WHAT TO PRODUCE: What lines in the records below mention "Rendered"? List them all.

PROVIDED DATA:
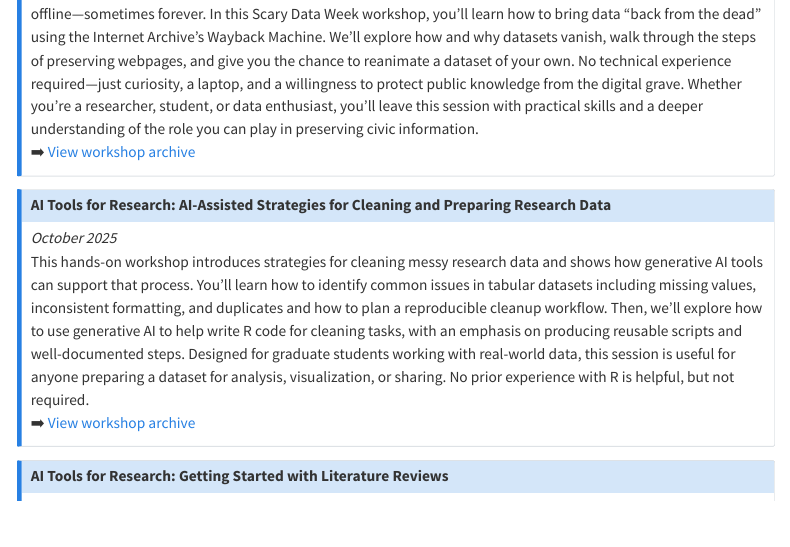
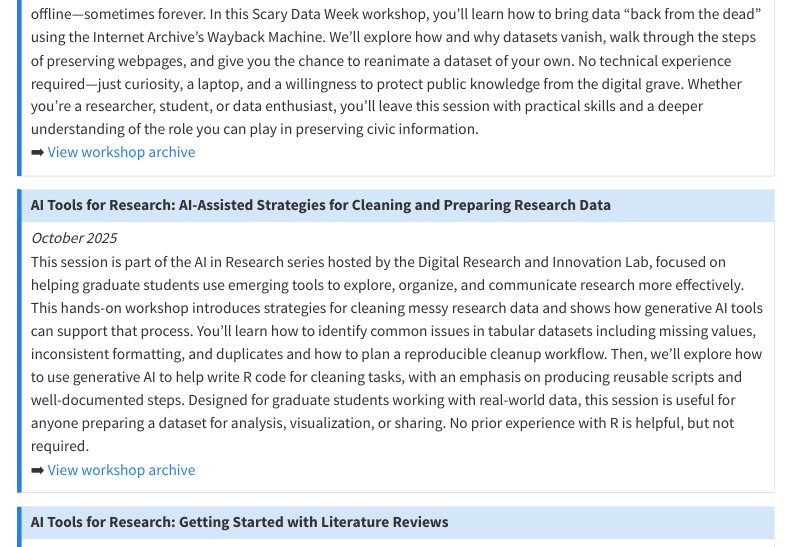
Before and after one commit to GeospatialResearchLab/GeospatialResearchLab.github.io, a Quarto document (workshops.qmd): the page in a window 1100 px wide, from 950 px down. Rendered offline with R 4.5, knitr and Pandoc in place of Quarto, with nearby package versions; menus at the side of the page are left out.

Commit message:
updated workshop info

```diff
--- a/workshops.qmd
+++ b/workshops.qmd
@@ -44,7 +44,7 @@ Digital data doesn’t always stay put. Websites change, tools disappear, and va
 ### **AI Tools for Research: AI-Assisted Strategies for Cleaning and Preparing Research Data**
 
 *October 2025*\
-This hands-on workshop introduces strategies for cleaning messy research data and shows how generative AI tools can support that process. You’ll learn how to identify common issues in tabular datasets including missing values, inconsistent formatting, and duplicates and how to plan a reproducible cleanup workflow. Then, we’ll explore how to use generative AI to help write R code for cleaning tasks, with an emphasis on producing reusable scripts and well-documented steps. Designed for graduate students working with real-world data, this session is useful for anyone preparing a dataset for analysis, visualization, or sharing. No prior experience with R is helpful, but not required.\
+This session is part of the AI in Research series hosted by the Digital Research and Innovation Lab, focused on helping graduate students use emerging tools to explore, organize, and communicate research more effectively. This hands-on workshop introduces strategies for cleaning messy research data and shows how generative AI tools can support that process. You’ll learn how to identify common issues in tabular datasets including missing values, inconsistent formatting, and duplicates and how to plan a reproducible cleanup workflow. Then, we’ll explore how to use generative AI to help write R code for cleaning tasks, with an emphasis on producing reusable scripts and well-documented steps. Designed for graduate students working with real-world data, this session is useful for anyone preparing a dataset for analysis, visualization, or sharing. No prior experience with R is helpful, but not required.\
 ➡️ [View workshop archive](https://github.com/GeospatialResearchLab/workshop-data-cleaning-GenAI-R-2025)
 :::
 
```
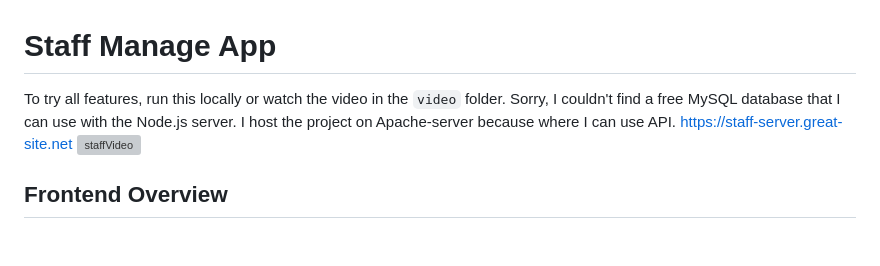
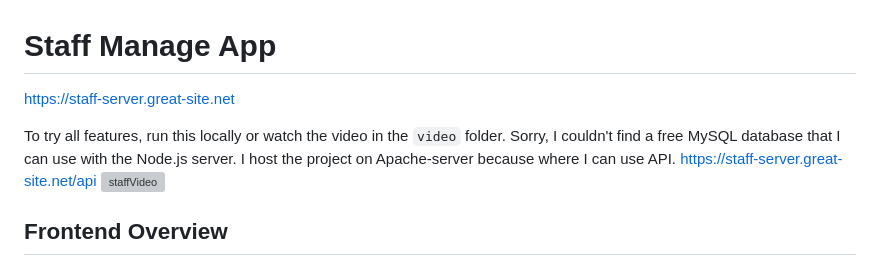
Before and after one commit to mystyButterfly/staff-manage, a Markdown page: README.md, the part around the change. Rendered like a GitHub page; blank space fills up the shorter version; grey boxes are pictures that could not be loaded.

````diff
--- a/README.md
+++ b/README.md
@@ -1,5 +1,7 @@
 # Staff Manage App
-To try all features, run this locally or watch the video in the ```video``` folder. Sorry, I couldn't find a free MySQL database that I can use with the Node.js server. I host the project on Apache-server because where I can use API. https://staff-server.great-site.net
+https://staff-server.great-site.net
+
+To try all features, run this locally or watch the video in the ```video``` folder. Sorry, I couldn't find a free MySQL database that I can use with the Node.js server. I host the project on Apache-server because where I can use API. https://staff-server.great-site.net/api
 ![staffVideo](https://github.com/user-attachments/assets/d371740f-39a8-470f-aa07-bc71809a7f68)
 
 ## Frontend Overview
````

WRITTEN REPLY:
Before and after one commit to GeospatialResearchLab/GeospatialResearchLab.github.io, a Quarto document (workshops.qmd): the page in a window 1100 px wide, from 950 px down. Rendered offline with R 4.5, knitr and Pandoc in place of Quarto, with nearby package versions; menus at the side of the page are left out.
Before and after one commit to mystyButterfly/staff-manage, a Markdown page: README.md, the part around the change. Rendered like a GitHub page; blank space fills up the shorter version; grey boxes are pictures that could not be loaded.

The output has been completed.